finishing.com -- The Home Page of the Finishing Industry
A website for Serious Education, promoting Aloha,
& the most FUN smiley you can have in metal finishing

HomeFAQsBooksHelpWantedAdvertiseForum
(current
topics)
topic 3997

White milky areas during Nickel plating


(1999)

Dear Reader,

We plate die-cast Zamak parts. (Copper Nickel -Watts bath-, and chrome). The problem we are having is that in (during) the Nickel bath white, milky areas appear on the surface. They look like the "classical" Chrome burn (Flash) but are not in the HDC areas. Another characteristic is that the spots are extremely smooth to the touch. Has anybody had similar problems and who could give me a clue as to what could cause these "misplates"?!

andreas gengenbach
- Venezuela


(1999)

Hi Andreas ,

What you are describing is typical of an overdose of brightener , in the current systems each supplier has a "Corrector" for Organics , try this at their recommended concentrations , if it does not IMMEDIATELY fix the problem then the answer is too much "Trace Heavy Metals" and you will need to Dummy plate with corrugated cathode at a current density of 2 amps / square foot of cathode area .

Best regards

John Tenison-Woods
John Tenison - Woods
- Victoria Australia

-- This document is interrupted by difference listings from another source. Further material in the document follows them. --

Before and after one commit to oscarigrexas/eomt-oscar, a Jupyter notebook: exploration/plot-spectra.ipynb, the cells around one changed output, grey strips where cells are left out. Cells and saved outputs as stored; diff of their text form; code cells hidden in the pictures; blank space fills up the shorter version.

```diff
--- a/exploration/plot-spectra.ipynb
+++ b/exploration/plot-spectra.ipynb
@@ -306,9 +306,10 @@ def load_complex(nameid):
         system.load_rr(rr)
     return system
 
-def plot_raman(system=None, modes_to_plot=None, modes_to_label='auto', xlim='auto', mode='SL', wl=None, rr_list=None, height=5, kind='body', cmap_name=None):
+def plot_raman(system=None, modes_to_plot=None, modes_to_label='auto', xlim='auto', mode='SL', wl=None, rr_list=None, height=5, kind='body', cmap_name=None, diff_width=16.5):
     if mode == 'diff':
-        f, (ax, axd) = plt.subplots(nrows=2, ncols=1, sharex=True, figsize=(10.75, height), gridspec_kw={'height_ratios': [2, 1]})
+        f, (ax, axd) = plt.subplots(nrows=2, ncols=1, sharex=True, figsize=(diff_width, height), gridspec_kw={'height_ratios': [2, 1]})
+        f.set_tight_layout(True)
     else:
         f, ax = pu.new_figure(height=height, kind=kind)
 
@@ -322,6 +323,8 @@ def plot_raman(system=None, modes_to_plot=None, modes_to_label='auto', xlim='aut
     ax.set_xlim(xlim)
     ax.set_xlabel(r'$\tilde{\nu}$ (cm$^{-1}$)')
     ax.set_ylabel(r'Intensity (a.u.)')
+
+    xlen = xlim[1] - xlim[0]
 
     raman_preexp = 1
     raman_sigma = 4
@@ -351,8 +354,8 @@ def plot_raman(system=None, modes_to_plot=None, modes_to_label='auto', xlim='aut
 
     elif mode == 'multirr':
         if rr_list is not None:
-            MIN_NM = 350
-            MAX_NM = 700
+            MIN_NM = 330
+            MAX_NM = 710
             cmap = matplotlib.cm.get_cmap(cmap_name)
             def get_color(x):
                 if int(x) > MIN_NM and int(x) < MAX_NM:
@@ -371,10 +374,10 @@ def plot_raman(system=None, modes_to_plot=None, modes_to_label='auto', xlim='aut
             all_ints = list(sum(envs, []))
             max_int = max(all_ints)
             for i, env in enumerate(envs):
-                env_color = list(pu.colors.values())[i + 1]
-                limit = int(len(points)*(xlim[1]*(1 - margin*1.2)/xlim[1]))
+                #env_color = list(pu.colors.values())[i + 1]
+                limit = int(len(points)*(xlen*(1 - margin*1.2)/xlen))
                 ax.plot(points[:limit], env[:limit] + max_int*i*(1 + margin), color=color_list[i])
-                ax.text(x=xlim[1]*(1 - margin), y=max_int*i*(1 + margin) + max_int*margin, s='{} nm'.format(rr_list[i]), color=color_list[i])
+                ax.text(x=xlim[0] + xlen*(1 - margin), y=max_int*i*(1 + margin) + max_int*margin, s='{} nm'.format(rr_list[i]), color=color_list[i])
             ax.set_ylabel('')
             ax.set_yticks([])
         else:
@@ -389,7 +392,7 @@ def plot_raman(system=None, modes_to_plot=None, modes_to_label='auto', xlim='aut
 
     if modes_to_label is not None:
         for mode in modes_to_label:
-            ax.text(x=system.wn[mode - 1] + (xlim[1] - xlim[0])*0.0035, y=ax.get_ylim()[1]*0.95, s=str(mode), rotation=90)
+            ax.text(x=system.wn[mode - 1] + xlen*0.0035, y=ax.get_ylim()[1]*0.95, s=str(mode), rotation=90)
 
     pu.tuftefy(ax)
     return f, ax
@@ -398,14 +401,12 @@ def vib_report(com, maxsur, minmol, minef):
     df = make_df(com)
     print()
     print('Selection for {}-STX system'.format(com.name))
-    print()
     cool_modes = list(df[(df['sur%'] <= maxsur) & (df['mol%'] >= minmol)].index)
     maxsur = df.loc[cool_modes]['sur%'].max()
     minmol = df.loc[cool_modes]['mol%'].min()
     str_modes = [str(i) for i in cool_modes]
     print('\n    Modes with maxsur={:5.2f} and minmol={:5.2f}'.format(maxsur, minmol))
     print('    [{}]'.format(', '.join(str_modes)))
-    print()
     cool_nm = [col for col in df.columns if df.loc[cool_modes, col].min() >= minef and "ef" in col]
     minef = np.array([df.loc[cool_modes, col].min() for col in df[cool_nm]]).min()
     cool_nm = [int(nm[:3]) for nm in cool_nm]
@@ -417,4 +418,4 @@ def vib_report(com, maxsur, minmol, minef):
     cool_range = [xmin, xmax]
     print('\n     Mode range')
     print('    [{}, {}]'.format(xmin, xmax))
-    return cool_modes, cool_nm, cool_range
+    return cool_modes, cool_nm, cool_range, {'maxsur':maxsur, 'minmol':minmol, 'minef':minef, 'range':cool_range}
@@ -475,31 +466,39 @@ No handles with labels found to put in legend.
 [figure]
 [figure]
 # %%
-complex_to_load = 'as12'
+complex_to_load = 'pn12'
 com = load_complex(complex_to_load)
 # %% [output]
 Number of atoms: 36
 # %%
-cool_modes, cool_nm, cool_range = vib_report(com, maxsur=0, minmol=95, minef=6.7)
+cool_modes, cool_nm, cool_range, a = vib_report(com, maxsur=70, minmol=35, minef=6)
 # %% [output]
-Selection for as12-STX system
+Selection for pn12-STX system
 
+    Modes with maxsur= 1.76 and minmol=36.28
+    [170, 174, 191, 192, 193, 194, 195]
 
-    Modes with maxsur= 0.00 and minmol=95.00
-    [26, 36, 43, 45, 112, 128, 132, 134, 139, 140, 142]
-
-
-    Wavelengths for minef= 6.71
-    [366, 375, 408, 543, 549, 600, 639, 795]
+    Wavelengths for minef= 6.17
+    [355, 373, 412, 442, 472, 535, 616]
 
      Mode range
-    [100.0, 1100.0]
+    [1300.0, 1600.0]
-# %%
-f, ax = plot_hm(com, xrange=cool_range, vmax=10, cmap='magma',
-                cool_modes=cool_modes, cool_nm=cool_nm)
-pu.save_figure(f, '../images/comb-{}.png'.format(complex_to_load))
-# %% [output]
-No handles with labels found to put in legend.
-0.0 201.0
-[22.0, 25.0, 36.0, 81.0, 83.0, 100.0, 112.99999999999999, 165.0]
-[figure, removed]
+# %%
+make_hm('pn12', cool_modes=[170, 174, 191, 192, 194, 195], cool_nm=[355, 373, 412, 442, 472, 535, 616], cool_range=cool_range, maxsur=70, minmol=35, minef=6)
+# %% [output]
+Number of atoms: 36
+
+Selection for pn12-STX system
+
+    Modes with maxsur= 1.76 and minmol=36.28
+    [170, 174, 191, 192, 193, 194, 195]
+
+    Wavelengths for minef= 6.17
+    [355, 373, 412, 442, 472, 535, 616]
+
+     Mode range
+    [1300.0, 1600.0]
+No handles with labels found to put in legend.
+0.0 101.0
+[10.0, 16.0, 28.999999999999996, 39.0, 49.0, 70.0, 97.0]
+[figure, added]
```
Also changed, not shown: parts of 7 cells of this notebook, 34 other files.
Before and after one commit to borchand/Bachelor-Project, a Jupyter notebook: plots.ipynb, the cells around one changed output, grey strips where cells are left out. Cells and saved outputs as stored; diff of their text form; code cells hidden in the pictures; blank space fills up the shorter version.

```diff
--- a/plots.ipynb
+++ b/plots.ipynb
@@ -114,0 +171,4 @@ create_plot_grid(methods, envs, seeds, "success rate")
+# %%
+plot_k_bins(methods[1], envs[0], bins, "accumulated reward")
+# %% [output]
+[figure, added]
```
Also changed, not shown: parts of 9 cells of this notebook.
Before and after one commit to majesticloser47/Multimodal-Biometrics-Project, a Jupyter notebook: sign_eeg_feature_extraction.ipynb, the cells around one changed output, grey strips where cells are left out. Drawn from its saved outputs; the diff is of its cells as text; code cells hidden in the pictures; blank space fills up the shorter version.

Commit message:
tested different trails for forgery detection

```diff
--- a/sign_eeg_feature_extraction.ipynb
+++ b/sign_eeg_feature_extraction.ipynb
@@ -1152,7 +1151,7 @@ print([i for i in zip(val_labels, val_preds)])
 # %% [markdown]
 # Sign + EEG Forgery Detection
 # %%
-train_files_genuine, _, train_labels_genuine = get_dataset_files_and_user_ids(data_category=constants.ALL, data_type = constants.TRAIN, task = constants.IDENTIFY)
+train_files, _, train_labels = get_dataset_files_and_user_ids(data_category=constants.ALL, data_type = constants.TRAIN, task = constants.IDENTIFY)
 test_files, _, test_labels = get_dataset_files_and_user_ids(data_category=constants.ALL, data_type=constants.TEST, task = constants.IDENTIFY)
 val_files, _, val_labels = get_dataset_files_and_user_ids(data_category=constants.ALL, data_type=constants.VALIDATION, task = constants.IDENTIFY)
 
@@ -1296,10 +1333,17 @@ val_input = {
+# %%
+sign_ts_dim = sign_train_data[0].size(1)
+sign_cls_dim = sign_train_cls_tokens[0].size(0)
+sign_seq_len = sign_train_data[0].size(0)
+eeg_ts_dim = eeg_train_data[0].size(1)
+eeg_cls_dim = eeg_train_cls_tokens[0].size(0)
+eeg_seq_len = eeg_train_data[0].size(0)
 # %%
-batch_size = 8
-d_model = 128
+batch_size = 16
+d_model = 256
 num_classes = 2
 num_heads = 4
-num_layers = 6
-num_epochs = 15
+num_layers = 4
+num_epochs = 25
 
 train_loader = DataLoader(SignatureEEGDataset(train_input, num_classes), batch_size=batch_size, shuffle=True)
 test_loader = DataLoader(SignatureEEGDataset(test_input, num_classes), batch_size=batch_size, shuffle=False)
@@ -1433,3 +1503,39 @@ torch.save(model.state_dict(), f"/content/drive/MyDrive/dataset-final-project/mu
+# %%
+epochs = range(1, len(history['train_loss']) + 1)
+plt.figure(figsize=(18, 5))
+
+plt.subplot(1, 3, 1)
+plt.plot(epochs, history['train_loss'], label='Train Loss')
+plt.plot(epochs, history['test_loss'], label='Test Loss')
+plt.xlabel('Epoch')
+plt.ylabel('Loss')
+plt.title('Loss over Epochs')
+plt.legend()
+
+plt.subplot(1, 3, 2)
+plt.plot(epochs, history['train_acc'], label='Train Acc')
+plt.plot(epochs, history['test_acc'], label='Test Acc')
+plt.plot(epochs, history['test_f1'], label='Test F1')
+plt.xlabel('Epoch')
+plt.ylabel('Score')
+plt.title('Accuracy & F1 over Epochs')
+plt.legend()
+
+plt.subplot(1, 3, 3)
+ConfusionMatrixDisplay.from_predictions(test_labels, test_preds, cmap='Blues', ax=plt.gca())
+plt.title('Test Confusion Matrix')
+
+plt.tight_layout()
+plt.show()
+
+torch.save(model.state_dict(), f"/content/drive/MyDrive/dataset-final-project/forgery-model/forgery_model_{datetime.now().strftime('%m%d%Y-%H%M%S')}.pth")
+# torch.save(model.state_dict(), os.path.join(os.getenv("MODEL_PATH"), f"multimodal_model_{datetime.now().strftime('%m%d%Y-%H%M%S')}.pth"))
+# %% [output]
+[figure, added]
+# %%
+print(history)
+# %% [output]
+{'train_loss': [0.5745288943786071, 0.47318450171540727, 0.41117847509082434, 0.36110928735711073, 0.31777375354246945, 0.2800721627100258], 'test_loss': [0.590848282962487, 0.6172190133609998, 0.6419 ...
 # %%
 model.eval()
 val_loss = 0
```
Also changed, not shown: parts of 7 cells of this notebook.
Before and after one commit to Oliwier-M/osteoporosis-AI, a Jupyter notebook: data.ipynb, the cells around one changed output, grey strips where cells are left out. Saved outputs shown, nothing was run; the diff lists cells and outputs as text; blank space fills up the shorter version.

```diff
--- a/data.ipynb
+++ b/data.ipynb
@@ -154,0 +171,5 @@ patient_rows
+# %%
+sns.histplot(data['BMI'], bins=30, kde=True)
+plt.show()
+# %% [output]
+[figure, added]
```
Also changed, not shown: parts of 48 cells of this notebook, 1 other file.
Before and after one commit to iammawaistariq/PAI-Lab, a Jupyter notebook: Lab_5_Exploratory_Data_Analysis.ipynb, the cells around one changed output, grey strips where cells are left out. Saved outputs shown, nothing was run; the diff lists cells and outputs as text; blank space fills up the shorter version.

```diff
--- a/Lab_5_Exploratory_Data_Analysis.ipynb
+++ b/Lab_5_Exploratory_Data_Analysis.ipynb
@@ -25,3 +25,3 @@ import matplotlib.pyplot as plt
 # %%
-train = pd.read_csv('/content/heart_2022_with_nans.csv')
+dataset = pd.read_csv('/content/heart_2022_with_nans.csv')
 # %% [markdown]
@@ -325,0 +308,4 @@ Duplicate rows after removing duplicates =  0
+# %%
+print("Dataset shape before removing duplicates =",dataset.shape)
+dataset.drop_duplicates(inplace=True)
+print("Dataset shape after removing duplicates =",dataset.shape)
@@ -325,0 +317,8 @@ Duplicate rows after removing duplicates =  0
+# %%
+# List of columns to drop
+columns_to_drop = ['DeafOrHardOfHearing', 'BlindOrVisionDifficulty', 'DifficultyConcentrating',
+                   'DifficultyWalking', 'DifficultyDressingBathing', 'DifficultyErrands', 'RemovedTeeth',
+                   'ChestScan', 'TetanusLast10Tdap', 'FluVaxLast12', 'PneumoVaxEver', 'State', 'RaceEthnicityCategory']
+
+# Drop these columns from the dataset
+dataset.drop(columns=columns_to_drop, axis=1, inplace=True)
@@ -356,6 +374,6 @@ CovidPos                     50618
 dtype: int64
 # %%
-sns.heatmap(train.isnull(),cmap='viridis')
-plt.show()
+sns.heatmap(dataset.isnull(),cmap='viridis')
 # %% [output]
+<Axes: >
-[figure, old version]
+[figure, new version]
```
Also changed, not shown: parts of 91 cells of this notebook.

(1999)

Hi Andreas

I am assuming that the white, milky haze can be seen before chromium plating. We have seen this condition a couple of times lately and in every case, the plater had put new anode bags on his anodes. If you have changed your bags just prior to the condition occurring, this is probably the cause. Continuous carbon filtration is the corrective measure.

There are other conditions that can produce a milky haze and to expedite a solution, sending a sample to your supplier of additives is the best solution.

Regards

Ken Lemke
Ken Lemke
Burlington, Ontario, Canada


(1999)

Unfortunately, I'm afraid John is right, this has happened to me on more than one occasion and each time it was too much brightener. One time the problem was so bad that we had to filter the entire bath out and back in again using activated charcoal. This did remove all of the brightener and wetter.The key was white streaking out of the nickel bath prior to chrome, impurities typically were seen as dark in LCD areas.

Ward Barcafer, CEF
aerospace - Wichita, Kansas



This public forum has 60,000 threads. If you have a question in mind which seems off topic to this thread, you might prefer to Search the Site

ADD a Q or A to THIS thread START a NEW THREADView CURRENT TOPICS

Disclaimer: It's not possible to diagnose a finishing problem or the hazards of an operation via these pages. All information presented is for general reference and does not represent a professional opinion nor the policy of an author's employer. The internet is largely anonymous & unvetted; some names may be fictitious and some recommendations may be deliberately harmful.

  If you need a product/service, please check these Directories:

JobshopsCapital Equip. & Install'nChemicals & Consumables Consult'g, Train'g, SoftwareEnvironmental ComplianceTesting Svcs. & Devices


©1995-2017 finishing.com     -    Privacy Policy
How Google uses data when you visit this site.